There are many ‘miracle cures’ associated with water. In ancient times local springs often had specific healing qualities associated with them, a variant local to me being ‘Bodmin Eye Water’. Healing waters are found all over the world. Famous ones include Tlacote in Mexico, Nordenau in Germany, Nadana in India and Lourdes in France. According to some sources these waters have an effect because they contain active hydrogen. As this evaporates almost immediately people need to visit these sites for their treatments because the treatment can’t be bottled.
Dr. Masaru Emoto in his book ‘The Hidden Messages in Water’ attributes even more important qualities to water. His water crystal photographs and theories on resonance concerning water give this universal medium an even more important role in creating and maintaining health. It seems typical of the early 21st century that just as we are discovering the ‘magical’ qualities of water, we are also polluting all our supplies at a global level.
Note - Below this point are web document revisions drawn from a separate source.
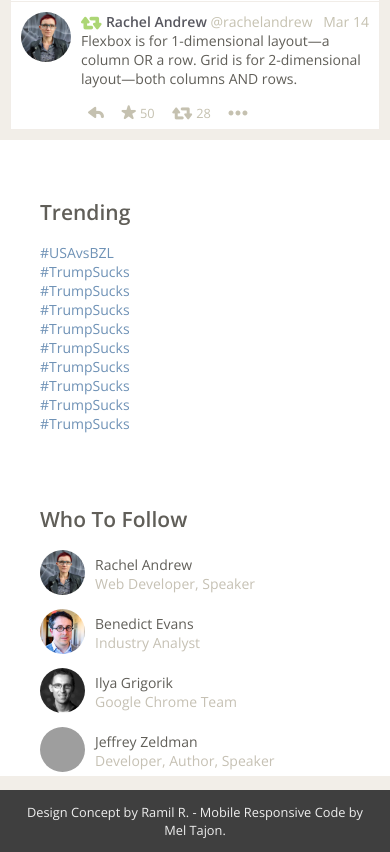
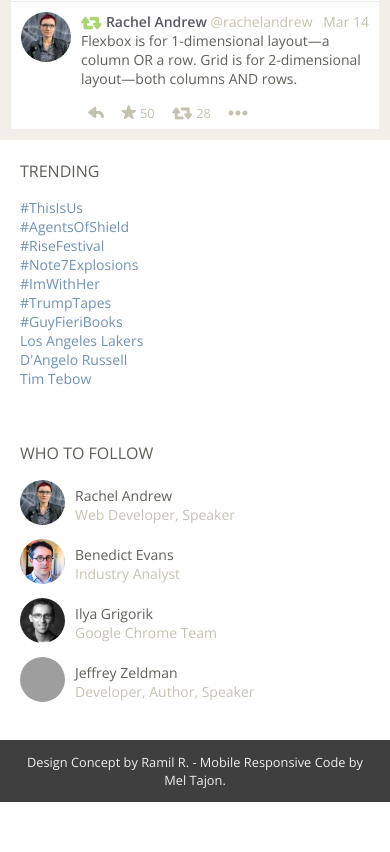
Before and after one commit to meltajon/twitter, a PHP site: page / in a window 390 px wide; the page is wider, and only the part inside the window is pictured. Shown: the part 1292-2144 px from the top of that part. After the commit the page ends 2094 px from the top of that part, so only its background shows below. Run offline with PHP 8.4, Linux system fonts and the light colour scheme; grey boxes are pictures that could not be loaded.

Commit message:
updated #panel3 for mobile

```diff
--- a/assets/module-follow.css
+++ b/assets/module-follow.css
@@ -1,6 +1,21 @@
+@media (max-width: 360px) {
+	#follows .aside-wrapper { padding: 20px 10px; }
+}
+@media (min-width: 361px) and (max-width: 700px) {
+	#follows .aside-wrapper { padding: 20px; }
+}
+@media (min-width: 701px) {
+	#follows .aside-wrapper { padding: 20px 40px; }
+}
+
 #follows a:link,
 #follows a:visited { color: #605E58; }
 #follows a:hover { color: #6F92B6; }
+
+#follows-title {
+	margin: 0 0 1em;
+	font-size: 1rem; font-weight: normal; text-transform: uppercase;
+}
 
 .follow {
 	display: flex;
--- a/assets/module-trending-topics.css
+++ b/assets/module-trending-topics.css
@@ -1,2 +1,20 @@
+@media (max-width: 360px) {
+	#trending-topics .aside-wrapper { padding: 20px 10px; }
+}
+@media (min-width: 361px) and (max-width: 700px) {
+	#trending-topics .aside-wrapper { padding: 20px; }
+}
+@media (min-width: 701px) and (max-width: 1060px) {
+	#trending-topics .aside-wrapper { padding: 20px 40px; }
+}
+@media (min-width: 1061px) {
+	#trending-topics .aside-wrapper { padding: 40px 40px 0; }
+}
+
 #trending-topics a:link,
 #trending-topics a:visited { color: #6F92B6; }
+
+#trending-topics-title {
+	margin: 0 0 1em;
+	font-size: 1rem; font-weight: normal; text-transform: uppercase;
+}
--- a/assets/style.css
+++ b/assets/style.css
@@ -15,8 +15,6 @@
 a:visited { text-decoration: none; }
 
 .rosetta-icon { font-family: "rosettaicons"; text-align: center; }
-
-.aside-wrapper { padding: 40px 40px 0; }
 
 /* Main
 -------------------------------------------------------*/
@@ -40,8 +38,12 @@
 	list-style: none;
 }
 
-@media (max-width: 1060px) {
-	#panel3 { min-width: 300px; }
+@media (min-width: 460px) and (max-width: 1060px) {
+	#asides {
+		display: flex;
+		justify-content: flex-start;
+	}
+	#asides aside { flex-grow: 1; }
 }
 @media (min-width: 1061px) {
 	#main {
--- a/module-trending-topics.php
+++ b/module-trending-topics.php
@@ -5,16 +5,16 @@
 				<div class="aside-wrapper">
 					<h2 id="trending-topics-title">Trending</h2>
 					<ul id="trending-topics-list">
-						<li><a href="#">#USAvsBZL</a></li>
-						<li><a href="#">#TrumpSucks</a></li>
-						<li><a href="#">#TrumpSucks</a></li>
-						<li><a href="#">#TrumpSucks</a></li>
-						<li><a href="#">#TrumpSucks</a></li>
-						<li><a href="#">#TrumpSucks</a></li>
-						<li><a href="#">#TrumpSucks</a></li>
-						<li><a href="#">#TrumpSucks</a></li>
-						<li><a href="#">#TrumpSucks</a></li>
-						<li><a href="#">#TrumpSucks</a></li>
+						<li><a href="#">#ThisIsUs</a></li>
+						<li><a href="#">#AgentsOfShield</a></li>
+						<li><a href="#">#RiseFestival</a></li>
+						<li><a href="#">#Note7Explosions</a></li>
+						<li><a href="#">#ImWithHer</a></li>
+						<li><a href="#">#TrumpTapes</a></li>
+						<li><a href="#">#GuyFieriBooks</a></li>
+						<li><a href="#">Los Angeles Lakers</a></li>
+						<li><a href="#">D'Angelo Russell</a></li>
+						<li><a href="#">Tim Tebow</a></li>
 					</ul>
 				</div><!-- aside-wrapper -->
 			</aside>
```
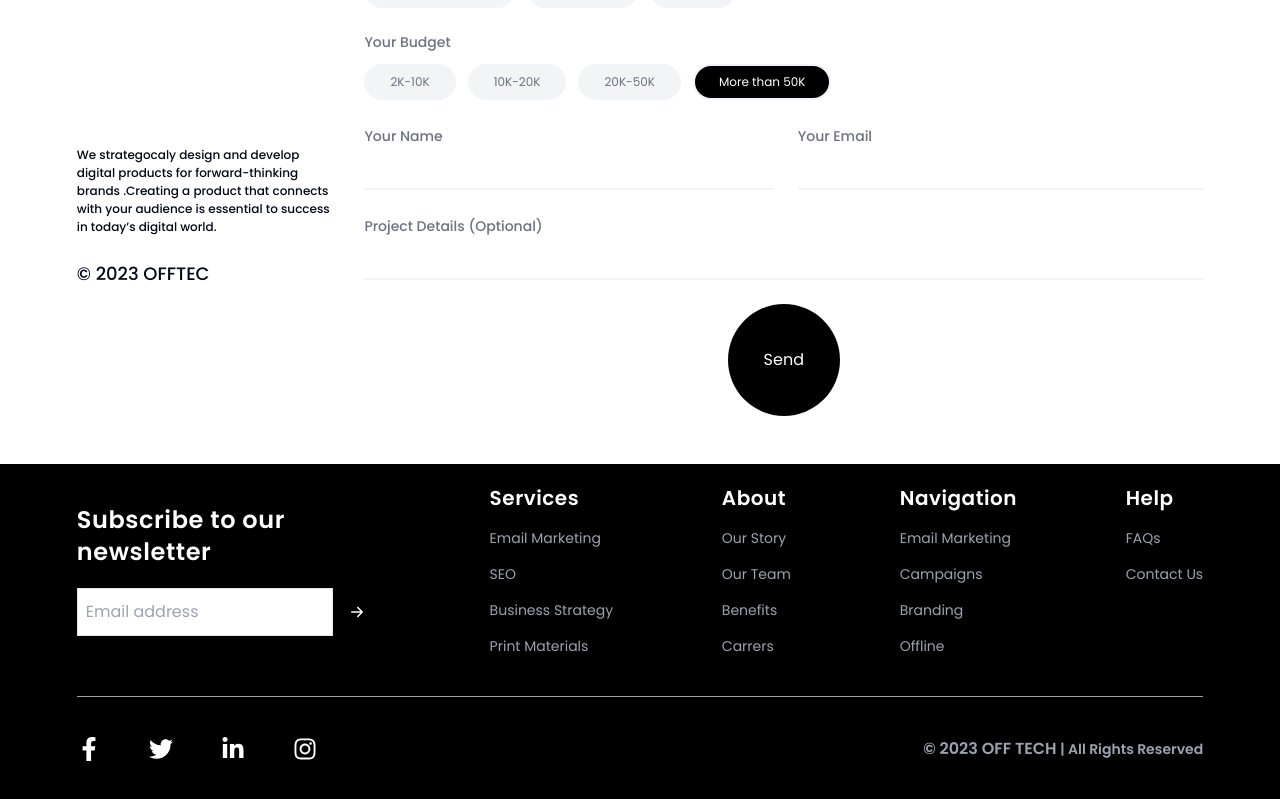
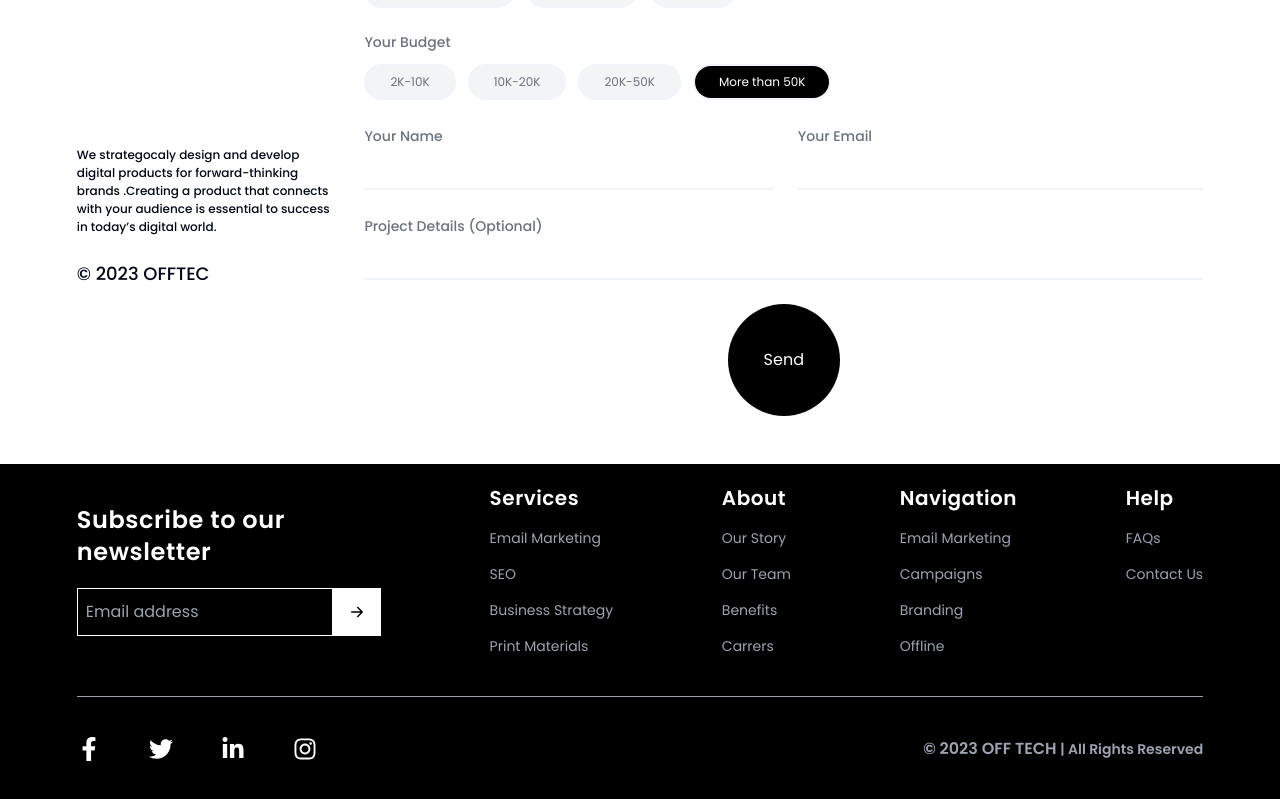
Before and after one commit to Bharat1111/offtec, a Next.js app: page /hireus in a window 1280 px wide. Shown: the part 699-1498 px from the top of the page. Built offline with nearby package versions, Linux system fonts and the light colour scheme.

Commit message:
footer input

```diff
--- a/src/components/Footer.tsx
+++ b/src/components/Footer.tsx
@@ -19,9 +19,9 @@ const Footer = () => {
             <input
               type="text"
               placeholder="Email address"
-              className="bg-white outline-none border text-black p-2 text-md w-64"
+              className="bg-black border-white outline-none border p-2 text-md w-64"
             />
-            <button className="p-3 bg-black">
+            <button className="p-3 bg-white text-black">
               <BsArrowRightShort className="  text-2xl" />
             </button>
           </div>
```
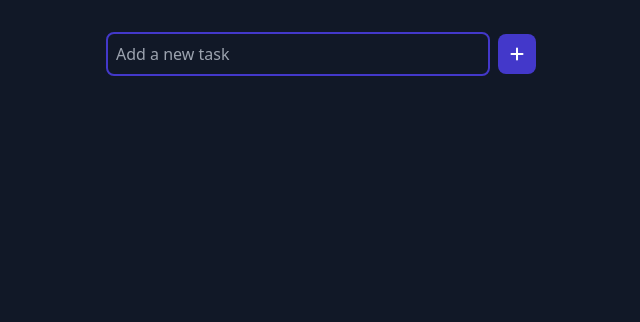
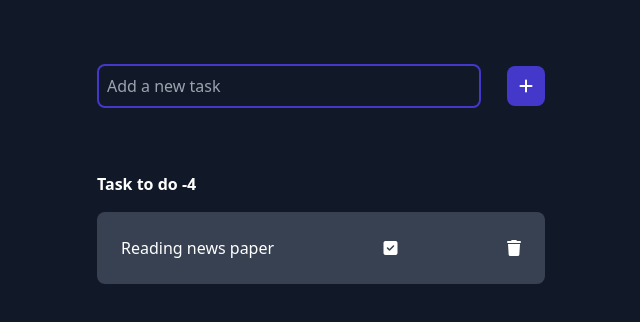
Before and after one commit to chhotuMarandi/Advance-To-Do-List, a plain HTML site: page index.html in a window 1280 px wide. Shown: the whole page, without its empty margins (319-959 px from the left). Drawn offline with Linux system fonts and the light colour scheme.

Commit message:
add todos

```diff
--- a/index.html
+++ b/index.html
@@ -14,14 +14,26 @@
     />
   </head>
   <body class="bg-gray-900">
-    <div class="container flex justify-center">
-      <div class="input-field flex justify-between items-center gap-2 mt-8">
+    <div class="container max-w-md mx-auto">
+      <div class="input-field flex justify-between items-center gap-2 mt-16">
         <input
           type="text"
           placeholder="Add a new task"
           class="w-96 p-2 rounded-lg border-2 border-indigo-700 outline-none bg-transparent"
         />
-        <i class="fa-solid fa-plus text-white bg-indigo-700 p-3 rounded-lg"></i>
+        <i
+          class="fa-solid fa-plus text-white bg-indigo-700 p-3 rounded-lg cursor-pointer"
+        ></i>
+      </div>
+      <div class="task mt-16 text-white">
+        <p class="mb-4 font-bold">Task to do -4</p>
+        <div
+          class="todos bg-gray-700 flex justify-between items-center p-6 rounded-lg"
+        >
+          <p>Reading news paper</p>
+          <i class="fa-solid fa-square-check"></i>
+          <i class="fa-solid fa-trash"></i>
+        </div>
       </div>
     </div>
   </body>
```
Also changed, not shown: output.css.
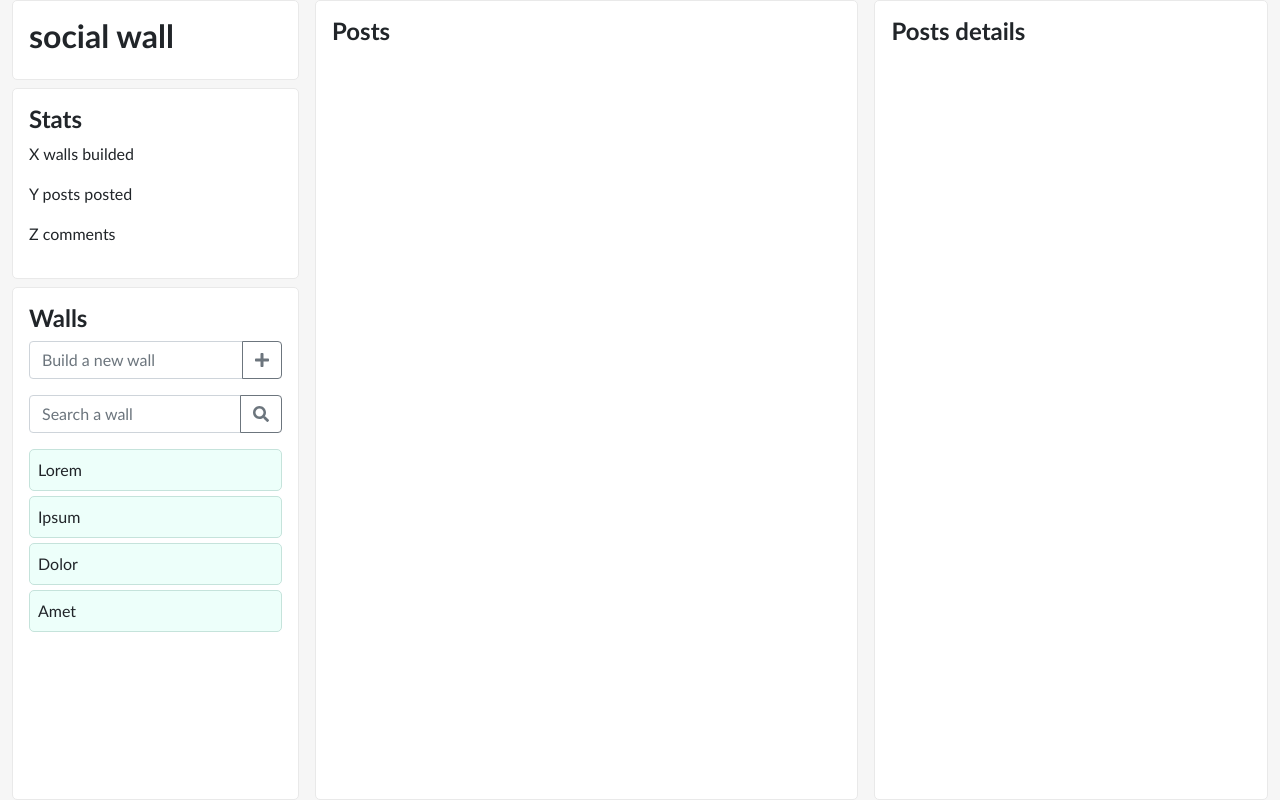
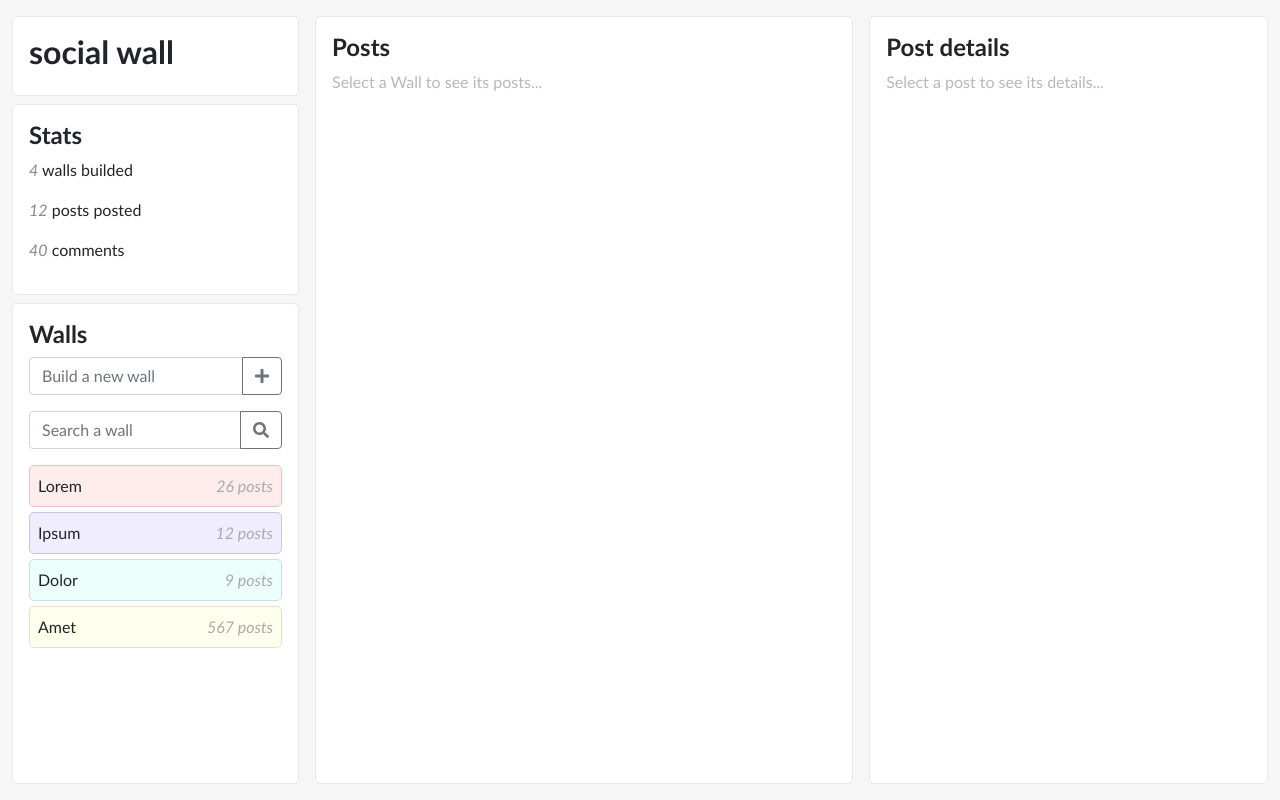
Before and after one commit to cyrilgourgouillon/social-wall-angular, an Angular app: page / in a window 1280 px wide. Built offline with nearby package versions, Linux system fonts and the light colour scheme.

Commit message:
div.class into ngClass for angular components

```diff
--- a/src/app/app.component.html
+++ b/src/app/app.component.html
@@ -1,21 +1,12 @@
 <div class="container-fluid">
     <div class="main-container">
         <div class="app-part side-bar-panel mg-right">
-            <div class="panel title-panel">
-                <app-title></app-title>
-            </div>
-            <div class="panel stats-panel">
-                <app-stats></app-stats>
-            </div>
-            <div class="panel walls-panel">
-                <app-walls></app-walls>
-            </div>
+            <app-title ngClass="panel title-panel mg-top"></app-title>
+            <app-stats ngClass="panel stats-panel"></app-stats>
+            <app-walls ngClass="panel walls-panel mg-bot"></app-walls>
         </div>
-        <div class="app-part panel post-panel mg-right">
-            <app-posts></app-posts>
-        </div>
-        <div class="app-part panel post-detail-panel">
-            <app-post-detail></app-post-detail>
-        </div>
+
+        <app-posts ngClass="app-part panel post-panel mg-right mg-top mg-bot"></app-posts>
+        <app-post-detail ngClass="app-part panel post-detail-panel mg-top mg-bot"></app-post-detail>
     </div>
 </div>
--- a/src/app/comments-components/post-detail/post-detail.component.html
+++ b/src/app/comments-components/post-detail/post-detail.component.html
@@ -1 +1,2 @@
-<h1>Posts details</h1>
+<h1>Post details</h1>
+<span class="no-info-msg">Select a post to see its details...</span>
--- a/src/app/posts-components/posts/posts.component.html
+++ b/src/app/posts-components/posts/posts.component.html
@@ -1 +1,2 @@
 <h1>Posts</h1>
+<span class="no-info-msg">Select a Wall to see its posts...</span>
--- a/src/app/side-bar-components/stats/stats.component.css
+++ b/src/app/side-bar-components/stats/stats.component.css
@@ -0,0 +1,4 @@
+.stat-number {
+    font-style: italic;
+    color: #8a8a8a;
+}
--- a/src/app/side-bar-components/stats/stats.component.html
+++ b/src/app/side-bar-components/stats/stats.component.html
@@ -1,4 +1,4 @@
 <h1>Stats</h1>
-<p><span>X</span> walls builded</p>
-<p><span>Y</span> posts posted</p>
-<p><span>Z</span> comments</p>
+<p><span class="stat-number">4</span> walls builded</p>
+<p><span class="stat-number">12</span> posts posted</p>
+<p><span class="stat-number">40</span> comments</p>
--- a/src/app/side-bar-components/walls/list/list.component.css
+++ b/src/app/side-bar-components/walls/list/list.component.css
@@ -4,9 +4,27 @@
     padding: 0;
 }
 
-.wall-item {
+.red {
+    background: #ffeded;
+    border: 1px solid #e3c5c5;
+}
+
+.blue {
+    background: #f0edff;
+    border: 1px solid #c8c5e3;
+}
+
+.green {
     background: #EDFFFA;
     border: 1px solid #c5e3db;
+}
+
+.yellow {
+    background: #ffffed;
+    border: 1px solid #e3e3c5;
+}
+
+.wall-item {
     cursor: pointer;
     margin-bottom: 5px;
     padding: 0.5em;
@@ -14,5 +32,11 @@
 }
 
 .wall-item:hover {
-    background-color: #daf2ec;
+    background-color: #f2f2f2;
 }
+
+.posts-count {
+    color: #ababab;
+    font-style: italic;
+    float: right;
+}
--- a/src/app/side-bar-components/walls/list/list.component.html
+++ b/src/app/side-bar-components/walls/list/list.component.html
@@ -1,6 +1,6 @@
 <ul class="walls-list">
-    <li class="wall-item">Lorem</li>
-    <li class="wall-item">Ipsum</li>
-    <li class="wall-item">Dolor</li>
-    <li class="wall-item">Amet</li>
+    <li class="wall-item red">Lorem<span class="posts-count">26 posts</span></li>
+    <li class="wall-item blue">Ipsum<span class="posts-count">12 posts</span></li>
+    <li class="wall-item green">Dolor<span class="posts-count">9 posts</span></li>
+    <li class="wall-item yellow">Amet<span class="posts-count">567 posts</span></li>
 </ul>
--- a/src/styles.css
+++ b/src/styles.css
@@ -12,12 +12,20 @@ body {
     justify-content: flex-start;
 }
 
-.mg-panel {
-    margin: 1em 0 1em 0;
+.mg-top {
+    margin-top: 1em;
+}
+
+.mg-bot {
+    margin-bottom: 1em;
 }
 
 .mg-right {
     margin-right: 1em;
+}
+
+.no-info-msg {
+    color: #b8b8b8;
 }
 
 .panel {
@@ -55,6 +63,7 @@ body {
 
 .walls-panel {
     flex: 1 1 auto;
+    overflow: auto;
 }
 
 h1, h2{
```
Water is also an energy issue. Plainly it is ridiculous to pay water companies to dispose of the water that lands on our roofs, and then pay them for a supply to our homes. With the unpredictability of global warming, no home should be without water butts to conserve water for the garden at least. With a little ingenuity this water can also be used to run toilet-flushing systems and for showers.
Home-based filtration systems for drinking water are available but seem expensive. It is a little dangerous to make your own due to the variety of contaminants found in even in rainwater (and its storage), but the technology and information levels for DIY are improving.
Other sources of water exist, such as that from melting icecaps, icebergs or from treated seawater but the technology for reclamation is expensive at the level of an individual home. Air to water technologies convert atmospheric water into potable water. Because the moisture is already in the air it does not contain the contaminants associated with ground water – the cleaner the water is going into the machine the less you have to rely on filtration methods.
Added to this is the thorny issue of Fluoride in water and its side effects. It is already present in water in the United States but until recently has not been used in Europe. Although, as I write, only about 10% of water in the UK has added fluoride, there are discussions afoot to add it to all water in a mass medication of the UK population.
Don’t even get me started on the effect of the Fukushima incident in Japan flooding all of our oceans with irradiated water!